Women Are Marked With DIY Freckles Messed Up By TikTok Beauty Trend

Young ladies are scarred by DIY messed up freckles after injecting henna or black ink on their cheeks in TikTok’s beauty trend

  • Videos on TikTok show people using henna to give themselves stylish freckles
  • The trend is believed to have been inspired by Meghan, Duchess of Sussex
  • Clinics have reported an increase in women seeking help after work

Experts raised safety concerns about a TikTok beauty trend that saw young women disfigured after creating DIY tattoo freckles.

Videos posted on the social media platform show people using needles to inject points of henna or black ink on their nose and cheeks, believed to have been inspired by the Duchess of Sussex’s natural freckles.

But clinics have reported an increase in the number of women needing expensive tattoo removal treatment after failed jobs that trigger allergic reactions and run the risk of permanent scarring.

Clinics have reported an increase in the number of women needing expensive tattoo removal treatment after a failed job

Clinics have reported an increase in the number of women needing expensive tattoo removal treatment after a failed job

Laura Kay, a permanent makeup artist based in London who specializes in applying eyebrows, eyeliner and lipstick, said: “I would not recommend getting tattoos. People who do unlicensed home tattoos are known as scratchers and it is not legal. .

“Tattoo artists must have a license and do-it-yourself tattoos pose a real risk of HIV or hepatitis.”

Bottles of black ink, advertised as “DIY Fake Tattoo Freckles” cost just £ 5.70 online, while plant-based henna can irritate the skin.

Australian reality TV star Tilly Whitfield went viral last year after her DIY attempt to fake freckles, using lead-based ink copied from TikTok, left her with permanent scars and temporary loss. of sight in one eye. And a young British TikToker who tried henna freckles said it took hours to rub the black spot from her face.

“I used the wrong henna – it came out darker than expected,” said the girl, who asked not to be named following online abuse when she revealed what had happened.

This is believed to have been inspired by the Duchess of Sussex's natural freckles

This is believed to have been inspired by the Duchess of Sussex’s natural freckles

Permanent makeup specialist Sian Dellar, who lives on Harley Street in London, said most of those who applied the fake freckles were between the ages of 18 and 25, adding: “There was a time where people wanted to hide their freckles, but now people really want them and it was Meghan Markle who sparked the demand. ‘
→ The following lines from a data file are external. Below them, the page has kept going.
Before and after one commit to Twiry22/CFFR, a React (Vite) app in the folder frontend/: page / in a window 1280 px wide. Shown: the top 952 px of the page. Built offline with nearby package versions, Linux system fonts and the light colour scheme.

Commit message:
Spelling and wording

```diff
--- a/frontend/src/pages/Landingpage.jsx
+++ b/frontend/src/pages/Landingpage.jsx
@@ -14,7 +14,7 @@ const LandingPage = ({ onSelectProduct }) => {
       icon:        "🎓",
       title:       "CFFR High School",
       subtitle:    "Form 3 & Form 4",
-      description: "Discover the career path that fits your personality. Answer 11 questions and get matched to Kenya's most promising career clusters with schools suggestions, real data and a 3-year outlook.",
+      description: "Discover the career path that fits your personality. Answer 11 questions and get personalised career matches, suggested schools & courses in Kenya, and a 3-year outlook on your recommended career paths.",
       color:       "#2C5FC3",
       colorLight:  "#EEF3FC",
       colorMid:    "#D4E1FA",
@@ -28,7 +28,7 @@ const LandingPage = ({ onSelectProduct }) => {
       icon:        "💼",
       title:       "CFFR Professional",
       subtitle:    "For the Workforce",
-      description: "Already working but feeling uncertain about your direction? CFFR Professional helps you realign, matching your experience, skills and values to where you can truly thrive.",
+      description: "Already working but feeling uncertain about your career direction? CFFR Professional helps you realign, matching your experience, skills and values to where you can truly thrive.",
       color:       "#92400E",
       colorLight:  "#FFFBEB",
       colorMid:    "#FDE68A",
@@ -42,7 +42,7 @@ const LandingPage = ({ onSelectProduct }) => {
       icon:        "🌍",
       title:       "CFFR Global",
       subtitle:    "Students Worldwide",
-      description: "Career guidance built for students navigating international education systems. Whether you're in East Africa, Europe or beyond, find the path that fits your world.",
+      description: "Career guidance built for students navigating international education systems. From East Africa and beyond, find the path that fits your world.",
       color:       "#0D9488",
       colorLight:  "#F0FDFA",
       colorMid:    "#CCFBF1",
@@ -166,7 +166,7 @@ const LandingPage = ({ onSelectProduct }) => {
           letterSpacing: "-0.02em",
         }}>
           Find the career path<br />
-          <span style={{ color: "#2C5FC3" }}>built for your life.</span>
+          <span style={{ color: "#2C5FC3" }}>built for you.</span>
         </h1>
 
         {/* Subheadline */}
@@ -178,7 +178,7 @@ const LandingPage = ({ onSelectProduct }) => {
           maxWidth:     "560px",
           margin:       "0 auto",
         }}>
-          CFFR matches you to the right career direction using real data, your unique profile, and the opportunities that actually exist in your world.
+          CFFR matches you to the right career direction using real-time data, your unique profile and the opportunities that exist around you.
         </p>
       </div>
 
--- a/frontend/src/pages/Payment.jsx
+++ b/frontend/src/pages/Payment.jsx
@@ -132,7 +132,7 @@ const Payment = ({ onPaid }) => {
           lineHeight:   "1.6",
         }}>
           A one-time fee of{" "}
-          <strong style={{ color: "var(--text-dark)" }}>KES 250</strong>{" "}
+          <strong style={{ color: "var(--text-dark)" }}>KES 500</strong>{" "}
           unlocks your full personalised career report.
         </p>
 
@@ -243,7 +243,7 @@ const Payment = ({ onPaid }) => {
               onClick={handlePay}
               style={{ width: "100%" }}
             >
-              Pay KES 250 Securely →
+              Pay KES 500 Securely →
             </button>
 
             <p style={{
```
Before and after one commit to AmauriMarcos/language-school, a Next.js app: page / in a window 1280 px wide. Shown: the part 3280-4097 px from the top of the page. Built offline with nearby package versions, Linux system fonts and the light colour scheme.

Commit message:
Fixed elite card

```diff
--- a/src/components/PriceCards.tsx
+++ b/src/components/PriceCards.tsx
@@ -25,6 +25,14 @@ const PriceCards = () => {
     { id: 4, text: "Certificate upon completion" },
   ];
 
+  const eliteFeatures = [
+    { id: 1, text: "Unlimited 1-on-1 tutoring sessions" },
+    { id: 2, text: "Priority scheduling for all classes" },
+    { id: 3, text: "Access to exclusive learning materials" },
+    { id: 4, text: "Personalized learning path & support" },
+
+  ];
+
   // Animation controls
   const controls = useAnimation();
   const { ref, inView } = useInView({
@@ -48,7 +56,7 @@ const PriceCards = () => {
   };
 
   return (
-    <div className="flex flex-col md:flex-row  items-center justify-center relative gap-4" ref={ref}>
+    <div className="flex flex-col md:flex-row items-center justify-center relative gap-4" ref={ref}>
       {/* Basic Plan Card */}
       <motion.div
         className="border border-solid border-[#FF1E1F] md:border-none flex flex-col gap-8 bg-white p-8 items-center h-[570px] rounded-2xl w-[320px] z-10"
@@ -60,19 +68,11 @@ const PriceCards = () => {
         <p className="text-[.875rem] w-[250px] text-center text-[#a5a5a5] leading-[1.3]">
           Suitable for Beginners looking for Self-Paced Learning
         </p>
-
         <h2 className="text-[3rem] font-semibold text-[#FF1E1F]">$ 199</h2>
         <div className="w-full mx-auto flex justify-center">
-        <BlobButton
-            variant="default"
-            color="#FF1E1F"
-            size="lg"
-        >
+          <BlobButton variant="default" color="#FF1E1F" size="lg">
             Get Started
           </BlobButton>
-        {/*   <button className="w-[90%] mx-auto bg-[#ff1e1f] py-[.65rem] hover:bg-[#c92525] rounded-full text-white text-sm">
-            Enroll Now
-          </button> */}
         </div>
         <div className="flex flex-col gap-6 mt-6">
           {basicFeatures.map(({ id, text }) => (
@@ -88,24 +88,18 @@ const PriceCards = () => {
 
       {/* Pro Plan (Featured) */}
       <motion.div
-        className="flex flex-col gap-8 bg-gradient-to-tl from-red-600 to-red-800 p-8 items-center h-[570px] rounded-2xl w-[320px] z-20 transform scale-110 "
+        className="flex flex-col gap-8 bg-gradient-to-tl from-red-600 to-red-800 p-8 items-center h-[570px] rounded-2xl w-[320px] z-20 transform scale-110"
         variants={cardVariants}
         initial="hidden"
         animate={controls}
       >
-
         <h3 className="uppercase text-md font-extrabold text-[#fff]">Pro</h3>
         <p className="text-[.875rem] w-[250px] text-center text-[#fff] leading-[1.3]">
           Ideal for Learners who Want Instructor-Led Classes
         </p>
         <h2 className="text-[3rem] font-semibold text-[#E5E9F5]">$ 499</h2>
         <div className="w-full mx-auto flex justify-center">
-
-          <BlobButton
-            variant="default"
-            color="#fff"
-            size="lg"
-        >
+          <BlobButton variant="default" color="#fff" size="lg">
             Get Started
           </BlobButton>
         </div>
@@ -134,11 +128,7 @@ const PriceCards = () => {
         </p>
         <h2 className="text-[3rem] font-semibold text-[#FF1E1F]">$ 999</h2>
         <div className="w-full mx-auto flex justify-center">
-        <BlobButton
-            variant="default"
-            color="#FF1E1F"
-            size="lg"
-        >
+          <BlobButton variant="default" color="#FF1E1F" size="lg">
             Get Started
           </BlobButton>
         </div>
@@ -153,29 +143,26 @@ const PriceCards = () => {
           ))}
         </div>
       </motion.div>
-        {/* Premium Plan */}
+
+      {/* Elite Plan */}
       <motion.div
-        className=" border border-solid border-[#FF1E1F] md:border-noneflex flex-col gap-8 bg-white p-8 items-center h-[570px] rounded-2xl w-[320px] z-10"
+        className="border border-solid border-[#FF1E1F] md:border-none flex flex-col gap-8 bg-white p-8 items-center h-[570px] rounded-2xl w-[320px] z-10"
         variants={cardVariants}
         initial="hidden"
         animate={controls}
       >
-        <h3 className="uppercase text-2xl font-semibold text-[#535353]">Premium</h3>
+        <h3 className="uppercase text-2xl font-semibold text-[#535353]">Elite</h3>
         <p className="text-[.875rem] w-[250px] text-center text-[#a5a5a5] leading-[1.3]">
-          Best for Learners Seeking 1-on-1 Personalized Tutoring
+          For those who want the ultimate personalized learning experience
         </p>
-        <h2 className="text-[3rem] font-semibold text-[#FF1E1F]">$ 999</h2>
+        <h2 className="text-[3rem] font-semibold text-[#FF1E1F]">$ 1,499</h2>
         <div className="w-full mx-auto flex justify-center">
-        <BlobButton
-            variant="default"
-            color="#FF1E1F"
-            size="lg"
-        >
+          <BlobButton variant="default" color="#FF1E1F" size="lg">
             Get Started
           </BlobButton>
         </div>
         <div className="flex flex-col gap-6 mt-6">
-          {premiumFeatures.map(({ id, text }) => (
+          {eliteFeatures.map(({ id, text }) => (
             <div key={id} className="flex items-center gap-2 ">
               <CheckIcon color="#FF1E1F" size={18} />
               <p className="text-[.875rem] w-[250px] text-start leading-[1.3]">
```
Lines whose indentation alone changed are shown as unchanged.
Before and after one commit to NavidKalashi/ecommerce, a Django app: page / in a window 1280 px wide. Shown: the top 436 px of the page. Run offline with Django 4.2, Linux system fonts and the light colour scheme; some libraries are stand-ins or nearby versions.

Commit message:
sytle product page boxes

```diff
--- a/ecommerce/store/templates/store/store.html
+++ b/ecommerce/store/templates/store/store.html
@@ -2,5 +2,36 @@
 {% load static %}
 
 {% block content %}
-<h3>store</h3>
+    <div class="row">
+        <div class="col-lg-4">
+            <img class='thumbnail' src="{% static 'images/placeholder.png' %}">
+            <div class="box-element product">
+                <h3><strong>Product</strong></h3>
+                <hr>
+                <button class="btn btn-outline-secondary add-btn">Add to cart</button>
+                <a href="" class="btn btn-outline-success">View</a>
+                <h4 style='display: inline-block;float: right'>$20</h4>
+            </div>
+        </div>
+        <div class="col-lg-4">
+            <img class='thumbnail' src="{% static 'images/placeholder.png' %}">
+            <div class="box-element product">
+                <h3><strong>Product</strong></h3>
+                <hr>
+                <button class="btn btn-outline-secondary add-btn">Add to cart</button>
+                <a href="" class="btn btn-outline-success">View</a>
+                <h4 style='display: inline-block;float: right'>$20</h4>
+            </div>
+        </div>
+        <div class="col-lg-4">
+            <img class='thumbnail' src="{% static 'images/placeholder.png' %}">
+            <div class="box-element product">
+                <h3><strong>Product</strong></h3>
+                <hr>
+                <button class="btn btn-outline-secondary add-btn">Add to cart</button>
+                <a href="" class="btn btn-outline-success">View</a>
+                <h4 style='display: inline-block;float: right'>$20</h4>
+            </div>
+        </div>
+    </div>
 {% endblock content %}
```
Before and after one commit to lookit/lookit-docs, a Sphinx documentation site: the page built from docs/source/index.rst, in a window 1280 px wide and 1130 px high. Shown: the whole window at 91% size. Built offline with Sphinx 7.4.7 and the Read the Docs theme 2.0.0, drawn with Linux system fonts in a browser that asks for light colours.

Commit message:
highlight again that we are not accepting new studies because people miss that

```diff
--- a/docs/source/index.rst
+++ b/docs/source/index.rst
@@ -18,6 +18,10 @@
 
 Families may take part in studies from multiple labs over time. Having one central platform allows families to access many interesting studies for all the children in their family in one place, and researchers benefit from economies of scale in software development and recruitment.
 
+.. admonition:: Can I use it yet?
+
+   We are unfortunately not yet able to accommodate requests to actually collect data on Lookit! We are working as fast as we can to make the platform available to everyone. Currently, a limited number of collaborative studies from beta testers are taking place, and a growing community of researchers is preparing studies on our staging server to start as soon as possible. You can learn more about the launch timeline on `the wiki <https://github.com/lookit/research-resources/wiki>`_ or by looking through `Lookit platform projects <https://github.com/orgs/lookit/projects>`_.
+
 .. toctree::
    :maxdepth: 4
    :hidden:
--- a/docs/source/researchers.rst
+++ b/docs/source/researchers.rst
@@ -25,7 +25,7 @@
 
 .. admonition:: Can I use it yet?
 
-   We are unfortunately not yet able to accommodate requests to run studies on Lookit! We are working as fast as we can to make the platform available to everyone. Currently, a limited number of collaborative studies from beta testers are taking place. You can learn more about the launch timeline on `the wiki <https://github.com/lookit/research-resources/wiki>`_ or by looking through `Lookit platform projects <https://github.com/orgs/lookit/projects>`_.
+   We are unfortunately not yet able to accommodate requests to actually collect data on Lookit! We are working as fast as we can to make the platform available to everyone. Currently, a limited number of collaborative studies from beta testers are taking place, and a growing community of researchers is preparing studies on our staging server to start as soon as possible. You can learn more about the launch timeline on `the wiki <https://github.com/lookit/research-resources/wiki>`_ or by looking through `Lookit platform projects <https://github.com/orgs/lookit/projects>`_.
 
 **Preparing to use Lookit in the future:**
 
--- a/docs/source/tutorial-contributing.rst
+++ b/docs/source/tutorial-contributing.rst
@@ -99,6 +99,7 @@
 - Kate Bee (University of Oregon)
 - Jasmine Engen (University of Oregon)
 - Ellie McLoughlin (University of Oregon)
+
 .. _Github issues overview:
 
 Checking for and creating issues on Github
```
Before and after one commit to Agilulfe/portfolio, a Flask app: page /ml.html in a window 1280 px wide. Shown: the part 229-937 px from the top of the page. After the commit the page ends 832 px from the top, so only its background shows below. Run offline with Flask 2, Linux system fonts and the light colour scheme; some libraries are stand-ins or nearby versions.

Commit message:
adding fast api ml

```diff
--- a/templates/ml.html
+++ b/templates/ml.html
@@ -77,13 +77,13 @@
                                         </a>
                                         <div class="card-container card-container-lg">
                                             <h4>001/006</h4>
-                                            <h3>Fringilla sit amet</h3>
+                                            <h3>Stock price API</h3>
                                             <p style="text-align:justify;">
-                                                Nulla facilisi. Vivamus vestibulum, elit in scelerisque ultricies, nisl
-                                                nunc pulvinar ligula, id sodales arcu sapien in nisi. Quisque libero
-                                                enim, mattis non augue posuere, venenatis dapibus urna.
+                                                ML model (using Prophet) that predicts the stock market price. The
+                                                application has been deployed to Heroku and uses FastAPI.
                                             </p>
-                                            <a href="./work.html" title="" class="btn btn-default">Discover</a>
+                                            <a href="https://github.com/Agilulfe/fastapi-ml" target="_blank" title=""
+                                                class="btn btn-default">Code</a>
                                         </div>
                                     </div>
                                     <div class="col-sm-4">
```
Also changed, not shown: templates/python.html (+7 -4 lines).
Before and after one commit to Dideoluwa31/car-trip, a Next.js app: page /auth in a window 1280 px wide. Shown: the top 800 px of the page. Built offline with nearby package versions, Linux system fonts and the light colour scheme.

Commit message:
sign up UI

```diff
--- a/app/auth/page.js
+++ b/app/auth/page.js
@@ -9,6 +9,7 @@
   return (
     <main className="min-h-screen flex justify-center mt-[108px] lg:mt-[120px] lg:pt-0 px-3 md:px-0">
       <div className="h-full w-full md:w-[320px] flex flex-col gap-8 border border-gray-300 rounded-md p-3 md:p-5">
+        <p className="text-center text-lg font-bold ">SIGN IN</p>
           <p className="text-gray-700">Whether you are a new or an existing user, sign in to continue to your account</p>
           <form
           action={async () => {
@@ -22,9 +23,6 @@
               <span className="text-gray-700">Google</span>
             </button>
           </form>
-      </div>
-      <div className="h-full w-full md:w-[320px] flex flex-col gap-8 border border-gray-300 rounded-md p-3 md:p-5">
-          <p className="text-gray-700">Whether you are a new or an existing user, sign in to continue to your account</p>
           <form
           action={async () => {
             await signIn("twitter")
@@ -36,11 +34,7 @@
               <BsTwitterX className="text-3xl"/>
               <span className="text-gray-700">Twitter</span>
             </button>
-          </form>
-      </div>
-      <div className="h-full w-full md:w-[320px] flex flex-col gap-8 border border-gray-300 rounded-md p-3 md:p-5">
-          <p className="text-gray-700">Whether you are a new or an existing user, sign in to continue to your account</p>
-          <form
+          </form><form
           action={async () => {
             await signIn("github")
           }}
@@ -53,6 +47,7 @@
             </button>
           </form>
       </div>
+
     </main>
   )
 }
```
Ms Dellar offers a ‘Markle Sparkle’ semi-permanent treatment – which costs £ 295, creates a sprinkling of freckles along the nose and cheekbones. But she warned against people trying it on their own at home. “DIY tattoos carry a huge risk of infection and could cause severe scarring,” she said. “We saw an increase in laser tattoo removal in the clinic when these DIY tattoos went wrong.”

Removing freckles can involve several skin repair sessions, each priced in excess of £ 300.

Ad

Leave a Comment